Austin was married twice. He died in 1891 in New Haven and is interred in Grove Street Cemetery, whose famous gates he designed.
- Yale College Library (Dwight Hall), Old Campus, Yale University, 1842-1845. Gothic revival.
- Grove Street Cemetery Gates, 1848-1849. Austin designed the gate in Egyptian revival style with papyrus-bud capitals.
- James Dwight Dana House, Yale University, 1845-1848. On Hillhouse Avenue.
- Willis Bristol House, New Haven, 1845. Moorish Revival.
- New Haven Railroad Station, 1848-1849. This station incorporated Italianate and Moorish revival styles. It was converted into a market in 1874 and was destroyed by fire in 1894.
- Moses Yale Beach House, Wallingford, Connecticut, 1850. This Italian villa includes a columned veranda with "oriental" elements.
- 604 Chapel Street, New Haven, 1852. Italian Villa.
- John Pitkin Norton House, Yale University, 1849, Towered Tuscan/Italian Villa on Hillhouse Avenue.
- Additions to the Ithiel Town-designed mansion, for Joseph Earl Sheffield on Hillhouse Avenue. Razed in 1957.
- Morse-Libby House (Victoria Mansion), Portland, Maine, 1858-1860. This asymmetric brownstone Italian villa has a four-story tower, ornate carvings, deep overhanging eaves and graceful verandas. It is now a museum.
- Lafayette B. Mendel House, 1858. Italian villa.
- New Haven City Hall, 1861. This Victorian Gothic structure bordering the New Haven Green with clock tower and tall iron staircase. The remains of this building (much of it was demolished in 1976) are now incorporated into the new City Hall, built in 1986, which abstractly extends the façade.
- Davies Mansion (Betts House), 1868, (with David R. Brown), Yale University. This 20,000 square foot Victorian (French Second Empire style) mansion is on the National Register of Historic Places. Originally the home of John Davies (an associate of Oliver Winchester), it subsequently housed the Culinary Institute of America. It is now home to the Yale Center for the Study of Globalization. The building was extensively restored by Yale in 2000-2002 after neglect and a fire (in 1990) had caused damage.

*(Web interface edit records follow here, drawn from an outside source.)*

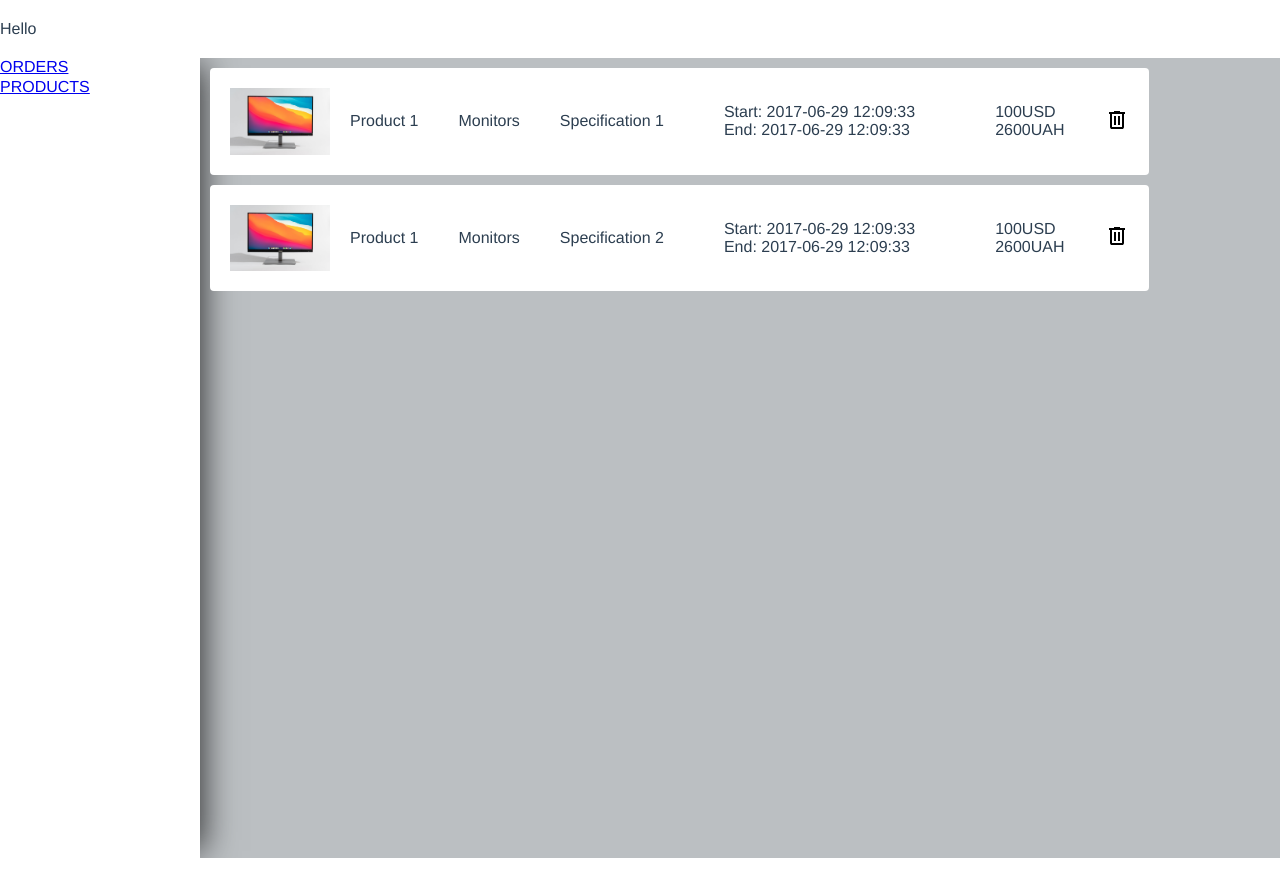
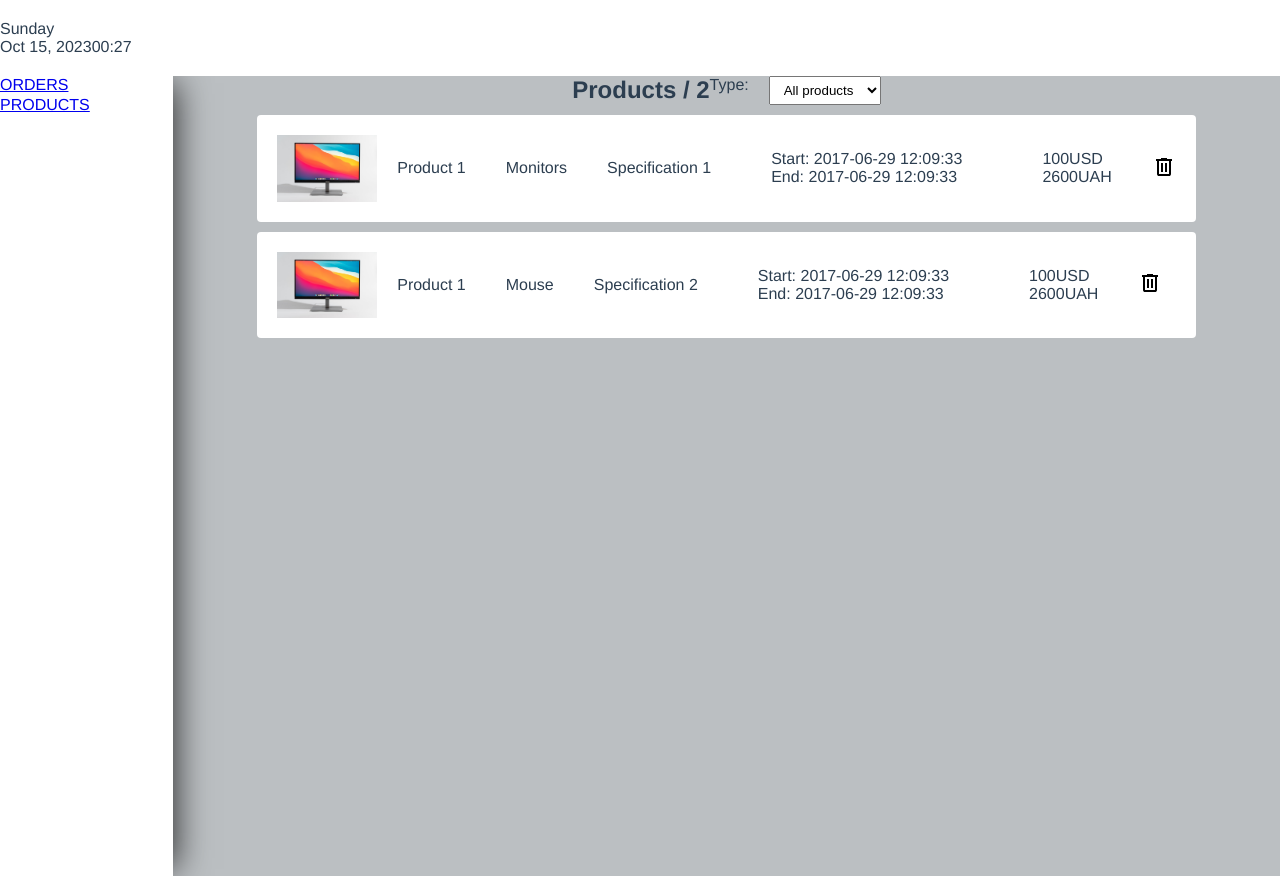
Before and after one commit to CyberBeast98/test-frontend-app, a Vue app: page /products in a window 1280 px wide. Built offline with nearby package versions, Linux system fonts and the light colour scheme.

Commit message:
added sorting by type and date/time in header

```diff
--- a/src/App.vue
+++ b/src/App.vue
@@ -18,6 +18,7 @@ export default {
   mounted() {
     this.$store.dispatch('getOrders');
     this.$store.dispatch('getProducts');
+    this.$store.dispatch('getSortedProducts');
   }
 }
 </script>
--- a/src/components/Date.vue
+++ b/src/components/Date.vue
@@ -1,5 +1,9 @@
 <template>
-  <span>{{formattedDate}}</span>
+  <span v-if="isHeader">{{weekday}}</span>
+  <div>
+    <span>{{formattedDate}}</span>
+    <span v-if="isHeader">{{formattedTime}}</span>
+  </div>
 </template>
 
 <script>
@@ -7,7 +11,8 @@
 export default {
   name: 'DateComponent',
   props: {
-    date: { type: String }
+    date: { type: String },
+    isHeader: { type: Boolean },
   },
   computed: {
     formattedDate() {
@@ -18,6 +23,24 @@ export default {
       });
 
       return `${date}`;
+    },
+
+    weekday() {
+      const weekday =  new Date(this.date).toLocaleDateString('en-US', {
+        weekday: 'long',
+      });
+
+      return `${weekday}`;
+    },
+
+    formattedTime() {
+      const time =  new Date(this.date).toLocaleTimeString('en-US', {
+        hour12: false,
+        hour: '2-digit',
+        minute:'2-digit'
+      });
+
+      return `${time}`;
     }
   }
 }
--- a/src/components/DeletePopup.vue
+++ b/src/components/DeletePopup.vue
@@ -14,6 +14,7 @@
       <button class="delete-popup__button delete-popup__button--delete" @click="deleteProduct(id)">Delete</button>
     </footer>
   </div>
+  <div class="blur-background"></div>
 </template>
 
 <script>
@@ -54,6 +55,7 @@ export default {
   width: 700px;
   background-color: #FFFFFF;
   border-radius: 4px;
+  z-index: 2;
 }
 
 .delete-popup__image {
@@ -102,4 +104,15 @@ export default {
   border-radius: 20px;
   margin-left: 15px;
 }
+
+.blur-background {
+  position: absolute;
+  top: 0;
+  left: 0;
+  width: 100%;
+  height: 100%;
+  background-color: #000000;
+  opacity: 60%;
+  z-index: 1;
+}
 </style>
--- a/src/components/Header.vue
+++ b/src/components/Header.vue
@@ -1,11 +1,15 @@
 <template>
-  <header>Hello</header>
+  <header>
+    <DateComponent :date="new Date()" :isHeader="true"/>
+  </header>
 </template>
 
 <script>
 
+import DateComponent from "@/components/Date";
 export default {
   name: 'HeaderComponent',
+  components: {DateComponent},
 }
 </script>
 <style scoped>
--- a/src/components/Orders.vue
+++ b/src/components/Orders.vue
@@ -1,11 +1,11 @@
 <template>
   <div class="order__container">
-    <input type="text" v-model="text">
     <ul class="order">
-      <li v-for="order in sortOrders" :key="order.id" class="order__item">
-        <span class="order__title">{{order.title}}</span>
-        <span class="order__description">{{order.description}}</span>
+      <li v-for="order in orders" :key="order.id" class="order__item">
+        <span>{{order.title}}</span>
+        <span>{{order.description}}</span>
         <DateComponent :date="order.date"/>
+        <button>Open</button>
       </li>
     </ul>
   </div>
@@ -17,21 +17,13 @@ import DateComponent from "@/components/Date";
 
 export default {
   name: 'OrdersComponent',
-  components: {DateComponent},
-  data() {
-    return { text: '' }
-  },
+  components: { DateComponent },
   computed: {
     ...mapState({
       orders(state) {
         return state.orders;
       }
-    }),
-    sortOrders() {
-      if (this.text.length > 0) return this.orders.filter(i => i.title.includes(this.text))
-
-      return this.orders
-    }
+    })
   }
 }
 </script>
@@ -57,7 +49,7 @@ export default {
   background-color: #FFFFFF;
 }
 
-.order__title {
+.order__item span {
   width: 20%;
 }
 </style>
--- a/src/components/Products.vue
+++ b/src/components/Products.vue
@@ -1,6 +1,11 @@
 <template>
+  <div class="products__container">
+    <div class="flex">
+      <h2>Products / {{ sorting.length }}</h2>
+      <SortSelect :products="products" />
+    </div>
     <ul class="product">
-    <li v-for="product in products" :key="product.id" class="product__item">
+      <li v-for="product in sorting" :key="product.id" class="product__item">
         <img class="product__image" :src="product.photo" alt="photo">
         <span>{{product.title}}</span>
         <span>{{product.type}}</span>
@@ -19,15 +24,17 @@
       </li>
       <DeletePopup v-if="isShowPopup"/>
     </ul>
+  </div>
 </template>
 
 <script>
 import { mapState } from "vuex";
 import DeletePopup  from "@/components/DeletePopup";
+import SortSelect from "@/components/SortSelect";
 
 export default {
   name: 'ProductsComponent',
-  components: {DeletePopup},
+  components: {SortSelect, DeletePopup},
   computed: {
     ...mapState({
       products(state) {
@@ -35,8 +42,19 @@ export default {
       },
       isShowPopup(state) {
         return state.isShowPopup;
+      },
+      selectedOption(state) {
+        return state.selectedOption;
+      },
+      sortedProducts(state) {
+        return state.sortedProducts;
       }
-    })
+    }),
+    sorting() {
+      if (this.selectedOption !== '') return this.sortedProducts.filter(i => i.type.includes(this.selectedOption))
+
+      return this.products
+    }
   },
   methods: {
     showPopup(id, product) {
@@ -48,6 +66,12 @@ export default {
 }
 </script>
 <style scoped>
+.products__container {
+  display: flex;
+  flex-direction: column;
+  align-items: center;
+  width: 100%;
+}
 .product__item {
   display: flex;
   align-items: center;
--- /dev/null
+++ b/src/components/SortSelect.vue
@@ -0,0 +1,33 @@
+<template>
+  <div class="flex">
+    <label for="type-select">Type:</label>
+    <select @change="onChange($event)" id="type-select">
+      <option value="" selected>All products</option>
+      <option v-for="product in products" :key="product.id" :value="product.type">
+        {{product.type}}
+      </option>
+    </select>
+  </div>
+</template>
+
+<script>
+
+export default {
+  name: 'SortSelect',
+  props: { products: { type: Array } },
+  methods: {
+    onChange(event) {
+      this.$store.commit('setSelectedOption', event.target.value)
+    }
+  }
+
+
+}
+</script>
+<style scoped>
+select {
+  margin-left: 20px;
+  padding: 5px 10px;
+  outline: none;
+}
+</style>
--- a/src/front-end-data.json.js
+++ b/src/front-end-data.json.js
@@ -50,7 +50,7 @@ export const products = [
     isNew: 1,
     photo: monitor,
     title: 'Product 1',
-    type: 'Monitors',
+    type: 'Mouse',
     specification: 'Specification 2',
     guarantee: {
       start: '2017-06-29 12:09:33',
--- a/src/store/index.js
+++ b/src/store/index.js
@@ -5,11 +5,11 @@ const store = createStore({
   state: {
     orders: [],
     products: [],
-    ordersCount: null,
-    productsCount: null,
     id: null,
     product: null,
-    isShowPopup: false
+    isShowPopup: false,
+    selectedOption: '',
+    sortedProducts: []
   },
   actions: {
     getOrders(context) {
@@ -18,11 +18,8 @@ const store = createStore({
     getProducts(context) {
       context.commit('setProducts', products);
     },
-    getOrdersCount(context) {
-      context.commit('setOrdersCount', orders.length)
-    },
-    getProductsCount(context) {
-      context.commit('setOrdersCount', products.length)
+    getSortedProducts(context) {
+      context.commit('setSortedProducts', products)
     }
   },
   mutations: {
@@ -32,12 +29,6 @@ const store = createStore({
     setProducts(state, data) {
       state.products = data
     },
-    setOrdersCount(state, data) {
-      state.ordersCount = data
-    },
-    setProductsCount(state, data) {
-      state.productsCount = data
-    },
     setId(state, data) {
       state.id = data
     },
@@ -46,6 +37,12 @@ const store = createStore({
     },
     setShowPopup(state, data) {
       state.isShowPopup = data
+    },
+    setSortedProducts(state, data) {
+      state.sortedProducts = data
+    },
+    setSelectedOption(state, data) {
+      state.selectedOption = data
     }
   }
 });
```
Lines whose indentation alone changed are shown as unchanged.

- W. J. Clark House, Branford, Connecticut, 1879-1880. This house is in the Stick style.